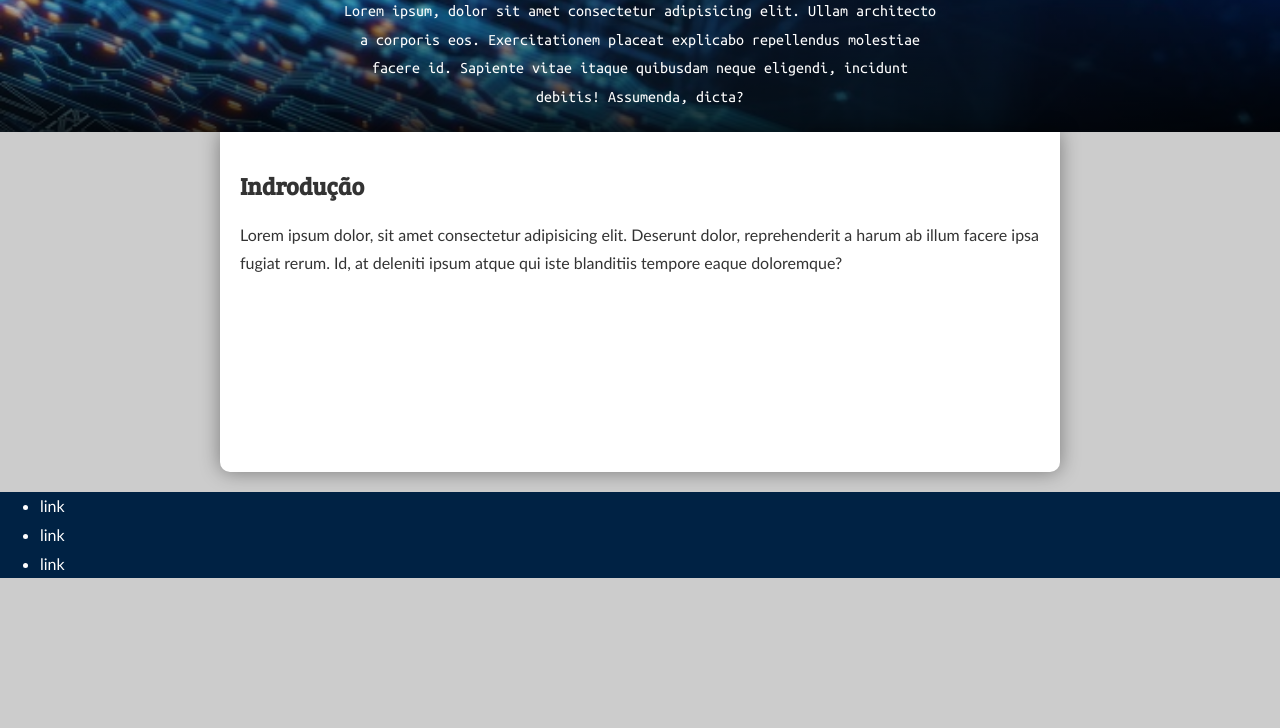
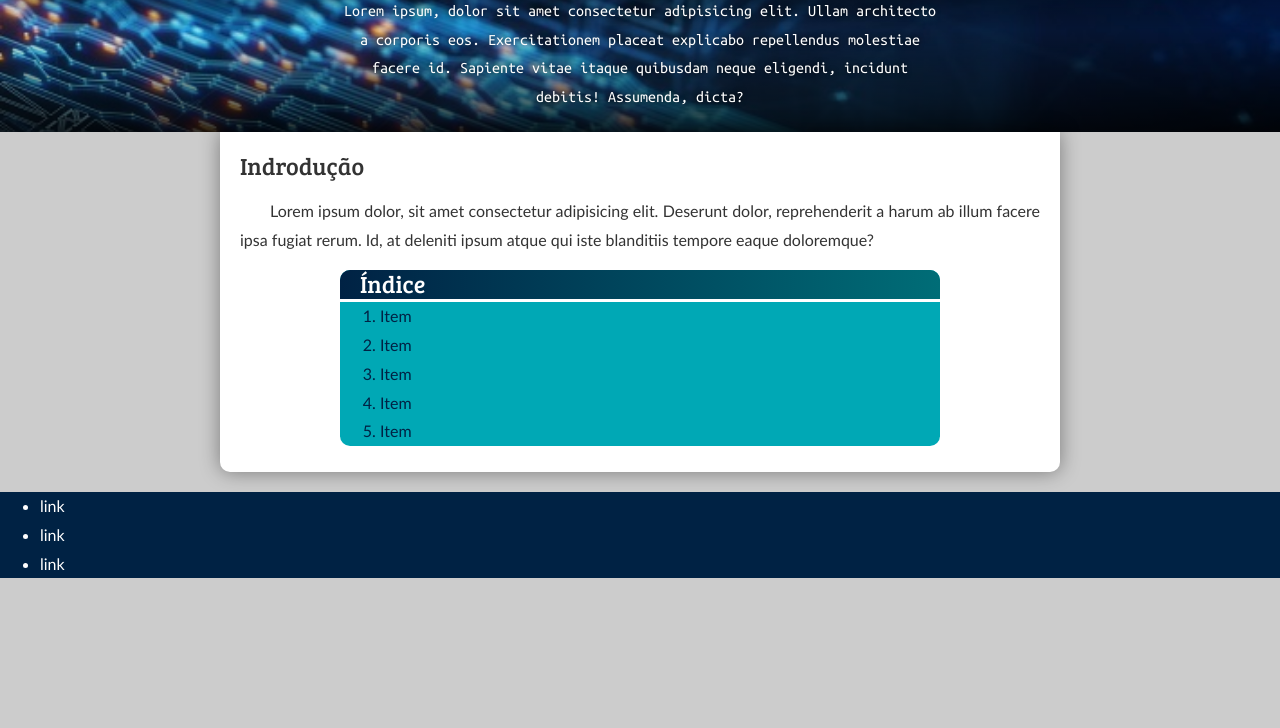
Before and after one commit to JoelVigario/Seguranca_da_informacao, a plain HTML site: page index.html in a window 1280 px wide. Shown: the part 72-800 px from the top of the page. Drawn offline with Linux system fonts and the light colour scheme.

Commit message:
Cadeado-cyan

```diff
--- a/estilo/elementos.css
+++ b/estilo/elementos.css
@@ -2,6 +2,7 @@
 
 h1, h2 {
     font-family: 'BreeSerif';
+    font-weight: normal;
 }
 
 header h1 {
@@ -9,8 +10,8 @@ header h1 {
     padding: 20px 2px;
     margin: 0px auto;
     border-radius: 10px;
-    /*background-image: linear-gradient(90deg, var(--dark-blue), var(--dark-green));*/
-    color: var(--limom-green);
+
+    color: var(--white);
 }
 
 header p {
@@ -21,6 +22,25 @@ header p {
     font-family: var(--font-texto-especial);
 }
 
+main p {
+    text-indent: 30px;
+    text-align: justify;
+}
+
+article.indice h2 {
+    background-image: linear-gradient(90deg, var(--dark-blue), var(--dark-green));
+    color: var(--white);
+    border-top-left-radius: 10px;
+    border-top-right-radius: 10px;
+    border-bottom: 3px solid var(--white);
+    text-indent: 20px;
+    font-weight: lighter;
+}
+
+article.indice ol, h2 {
+    margin: 0px;
+}
+
 footer ul {
    margin: 0px;
 }
--- a/estilo/style.css
+++ b/estilo/style.css
@@ -35,14 +35,14 @@ body {
 }
 
 header {
-    min-height: 100px;
+    background-image: linear-gradient(180deg, rgba(0,0,0,.8), rgba(0,0,0,.0), rgba(0,0,0,.8));
+    text-align: center;
+    text-shadow: rgba(0, 0, 0, .8) 0px 0px 5px;
+}
+
+.conteiner {
     background-image: url('../imagens/encryption.jpg');
     background-size: cover;
-    text-align: center;
-}
-
-header .sombra {
-    background-image: linear-gradient(180deg, rgba(0,0,0,.0), rgba(0,0,0,.8));
 }
 
 main {
@@ -57,6 +57,14 @@ main {
     box-shadow: rgba(0, 0, 0, .4) 0px 0px 20px;
 }
 
+article.indice {
+    background-color: var(--cyan);
+    color: var(--dark-blue);
+    max-width: 600px;
+    margin: auto;
+    border-radius: 10px;
+}
+
 footer {
     background-color: var(--dark-blue);
     color: var(--white);
--- a/index.html
+++ b/index.html
@@ -8,18 +8,31 @@
     <link rel="stylesheet" href="estilo/elementos.css">
 </head>
 <body>
-    <header>
-        <div class="sombra">
+    <div class="conteiner">
+        <header>
             <h1>Segurança da Informação</h1>
             <p>Lorem ipsum, dolor sit amet consectetur adipisicing elit. Ullam architecto a corporis eos. Exercitationem placeat explicabo repellendus molestiae facere id. Sapiente vitae itaque quibusdam neque eligendi, incidunt debitis! Assumenda, dicta?</p>
-        </div>
-    </header>
+        </header>
+    </div>
+
     <nav>
 
     </nav>
     <main>
         <h2>Indrodução</h2>
         <p>Lorem ipsum dolor, sit amet consectetur adipisicing elit. Deserunt dolor, reprehenderit a harum ab illum facere ipsa fugiat rerum. Id, at deleniti ipsum atque qui iste blanditiis tempore eaque doloremque?</p>
+
+        <article class="indice">
+            <h2>Índice</h2>
+            <ol>
+                <li>Item</li>
+                <li>Item</li>
+                <li>Item</li>
+                <li>Item</li>
+                <li>Item</li>
+            </ol>
+        </article>
+
     </main>
     <footer>
         <ul>
```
------------------------------------
*The task:*
Each line of the listing above belongs in the answer exactly as written; the pictures do not.

*Expected output:*
Before and after one commit to JoelVigario/Seguranca_da_informacao, a plain HTML site: page index.html in a window 1280 px wide. Shown: the part 72-800 px from the top of the page. Drawn offline with Linux system fonts and the light colour scheme.

Commit message:
Cadeado-cyan

```diff
--- a/estilo/elementos.css
+++ b/estilo/elementos.css
@@ -2,6 +2,7 @@
 
 h1, h2 {
     font-family: 'BreeSerif';
+    font-weight: normal;
 }
 
 header h1 {
@@ -9,8 +10,8 @@ header h1 {
     padding: 20px 2px;
     margin: 0px auto;
     border-radius: 10px;
-    /*background-image: linear-gradient(90deg, var(--dark-blue), var(--dark-green));*/
-    color: var(--limom-green);
+
+    color: var(--white);
 }
 
 header p {
@@ -21,6 +22,25 @@ header p {
     font-family: var(--font-texto-especial);
 }
 
+main p {
+    text-indent: 30px;
+    text-align: justify;
+}
+
+article.indice h2 {
+    background-image: linear-gradient(90deg, var(--dark-blue), var(--dark-green));
+    color: var(--white);
+    border-top-left-radius: 10px;
+    border-top-right-radius: 10px;
+    border-bottom: 3px solid var(--white);
+    text-indent: 20px;
+    font-weight: lighter;
+}
+
+article.indice ol, h2 {
+    margin: 0px;
+}
+
 footer ul {
    margin: 0px;
 }
--- a/estilo/style.css
+++ b/estilo/style.css
@@ -35,14 +35,14 @@ body {
 }
 
 header {
-    min-height: 100px;
+    background-image: linear-gradient(180deg, rgba(0,0,0,.8), rgba(0,0,0,.0), rgba(0,0,0,.8));
+    text-align: center;
+    text-shadow: rgba(0, 0, 0, .8) 0px 0px 5px;
+}
+
+.conteiner {
     background-image: url('../imagens/encryption.jpg');
     background-size: cover;
-    text-align: center;
-}
-
-header .sombra {
-    background-image: linear-gradient(180deg, rgba(0,0,0,.0), rgba(0,0,0,.8));
 }
 
 main {
@@ -57,6 +57,14 @@ main {
     box-shadow: rgba(0, 0, 0, .4) 0px 0px 20px;
 }
 
+article.indice {
+    background-color: var(--cyan);
+    color: var(--dark-blue);
+    max-width: 600px;
+    margin: auto;
+    border-radius: 10px;
+}
+
 footer {
     background-color: var(--dark-blue);
     color: var(--white);
--- a/index.html
+++ b/index.html
@@ -8,18 +8,31 @@
     <link rel="stylesheet" href="estilo/elementos.css">
 </head>
 <body>
-    <header>
-        <div class="sombra">
+    <div class="conteiner">
+        <header>
             <h1>Segurança da Informação</h1>
             <p>Lorem ipsum, dolor sit amet consectetur adipisicing elit. Ullam architecto a corporis eos. Exercitationem placeat explicabo repellendus molestiae facere id. Sapiente vitae itaque quibusdam neque eligendi, incidunt debitis! Assumenda, dicta?</p>
-        </div>
-    </header>
+        </header>
+    </div>
+
     <nav>
 
     </nav>
     <main>
         <h2>Indrodução</h2>
         <p>Lorem ipsum dolor, sit amet consectetur adipisicing elit. Deserunt dolor, reprehenderit a harum ab illum facere ipsa fugiat rerum. Id, at deleniti ipsum atque qui iste blanditiis tempore eaque doloremque?</p>
+
+        <article class="indice">
+            <h2>Índice</h2>
+            <ol>
+                <li>Item</li>
+                <li>Item</li>
+                <li>Item</li>
+                <li>Item</li>
+                <li>Item</li>
+            </ol>
+        </article>
+
     </main>
     <footer>
         <ul>
```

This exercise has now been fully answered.